Here’s an extract:
‘Outgoing Wesfarmers chief executive Richard Goyder has repeatedly warned the US retailer will “eat all our breakfasts, lunches and dinners”, and the group’s entry could cost local retailers as much as $4 billion in sales.’
Investors are in for a mall-ing
Pardon the pun. It should be ‘mauling’. But this headline puts it into perspective.
Source: Business Insider
With the likes of Sears and Macy’s closing stores, shopping centres are losing anchor tenants. Without these big-name retailers to attract foot traffic, other retailers start feeling the pinch.
Recently, I was speaking with the manager of a major retail store on the Gold Coast — to protect their identity, I won’t disclose which one — and they said that business was not good.
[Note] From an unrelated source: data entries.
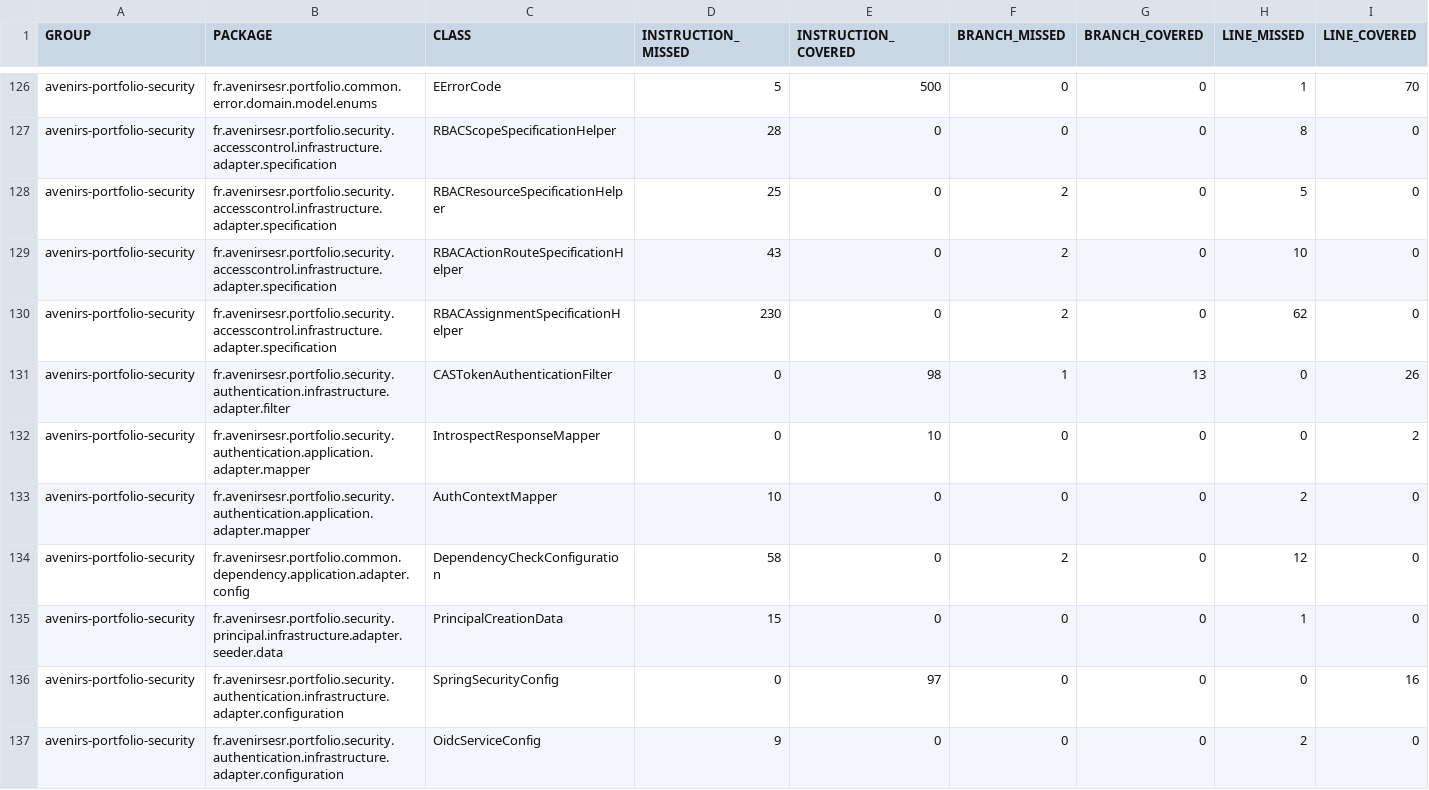
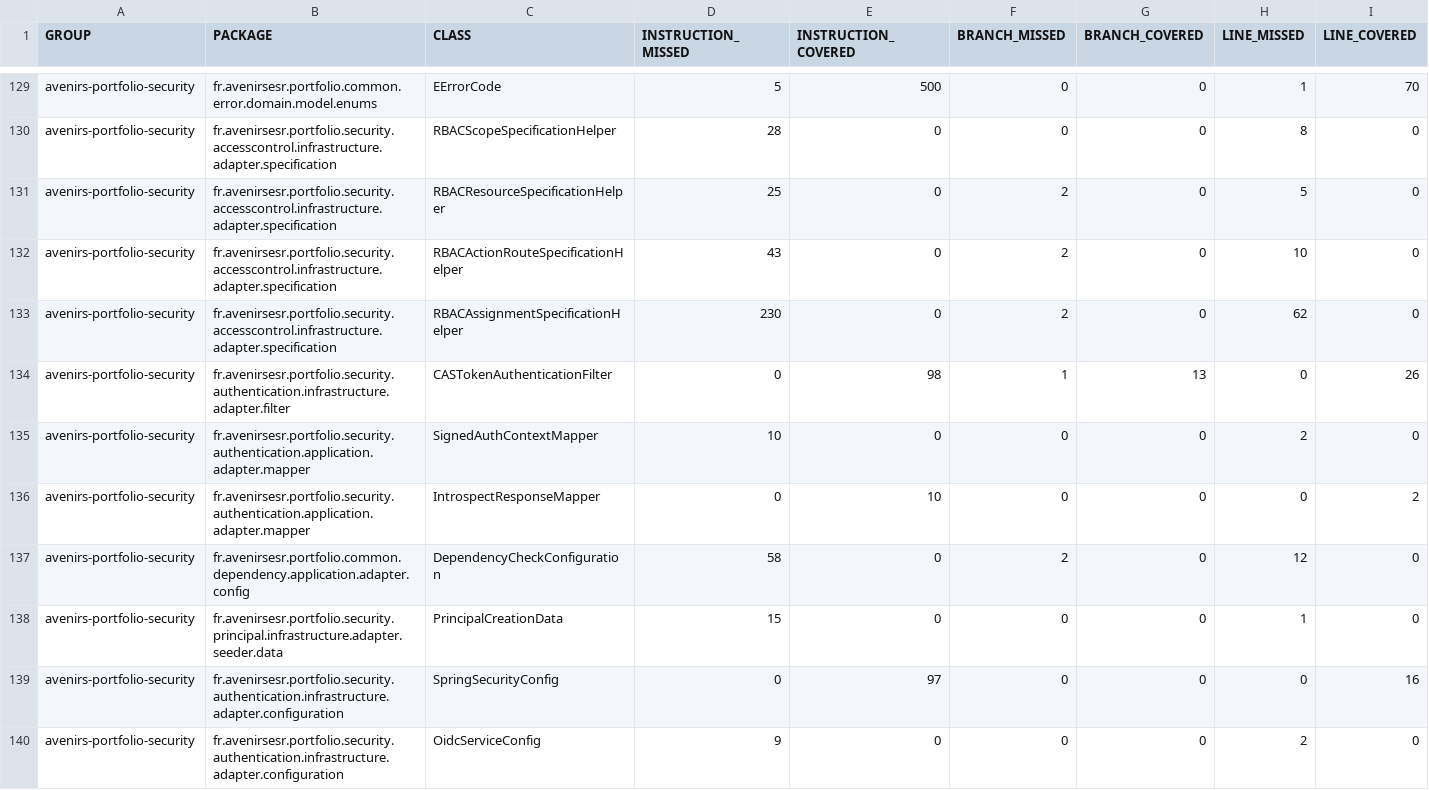
Before and after one commit to avenirs-esr/avenirs-portfolio-security, a CSV file: docs/jacoco-report/jacoco/jacoco.csv, drawn as a sheet; only a part is shown, gaps mark what is left out; removed rows and columns are numbered as before the commit, all else as after; rows hold the shown columns only; the diff covers the shown part only; the diff names each change by its address in the sheet, - before the commit and + after, or states it on an @@ line.

```diff
--- a/docs/jacoco-report/jacoco/jacoco.csv
+++ b/docs/jacoco-report/jacoco/jacoco.csv
+row 135: avenirs-portfolio-security | fr.avenirsesr.portfolio.security.authentication.application.adapter.mapper | SignedAuthContextMapper | 10 | 0 | 0 | 0 | 2 | 0
-row 133: avenirs-portfolio-security | fr.avenirsesr.portfolio.security.authentication.application.adapter.mapper | AuthContextMapper | 10 | 0 | 0 | 0 | 2 | 0
```
Also changed, not shown: 3 added rows and 16 edited cells elsewhere in this file, 49 other files.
They were hoping it was a slow month, rather than a trend.
When anchor tenants identify a trend of falling sales, management’s standard response is to reduce expenses — cut staff numbers, and talk to centre management about a reduction in rent.
It’s this latter response that investors in retail REITs (Real Estate Investment Trusts) need to be aware of. When tenants negotiate rent relief, income distributions are going to be adversely impacted.
In addition to stagnating or falling rental income, there’s the role interest rates play in the income and capital equation.
Here’s a couple of charts of Scentre Group (the $23 billion spin-off from Westfield) and Charter Hall Retail REIT (a $1.7 billion fund):
Source: Yahoo Finance
Source: Yahoo Finance
In both cases, the unit prices peaked in July/August 2016.
|REIT||Price July 2016||Current Price||% return|
|Charter Hall||$4.90||$4.25||Minus 13%|
|REIT||Distribution Paid||As a % of July 2016 price||As a % of current price|
|Scentre||21.3 cents per unit||3.94%||4.95%|
|Charter Hall||28.2 cents per unit||5.75%||6.63%|
In the first half of 2016, investors were chasing yield due to the RBA cutting the cash rate from 2.0% to 1.5%.
What did the herd do? Rushed into higher-yielding options like REITs.
In July 2016, investors in Scentre bought an income stream of 3.9%. That has come with a capital cost, so far, of 20%. Not real bright…
Investors in Charter Hall have fared a little better. The 5.75% income stream they bought has only cost them 13% of their capital.
Whereas the 100 cents in the dollar in a term deposit is still earning 3%.
Term deposits may be boring, but, from where I’m sitting, they offer the best risk versus reward equation at this stage of the cycle. When the cycle turns — and it will — our cash is going to buy investments with very low risk and high reward…a much better equation, in my book.
The final word on this belongs to Warren Buffett:
‘…when you combine leverage and ignorance, you get some pretty interesting results.’
Editor, The Gowdie Letter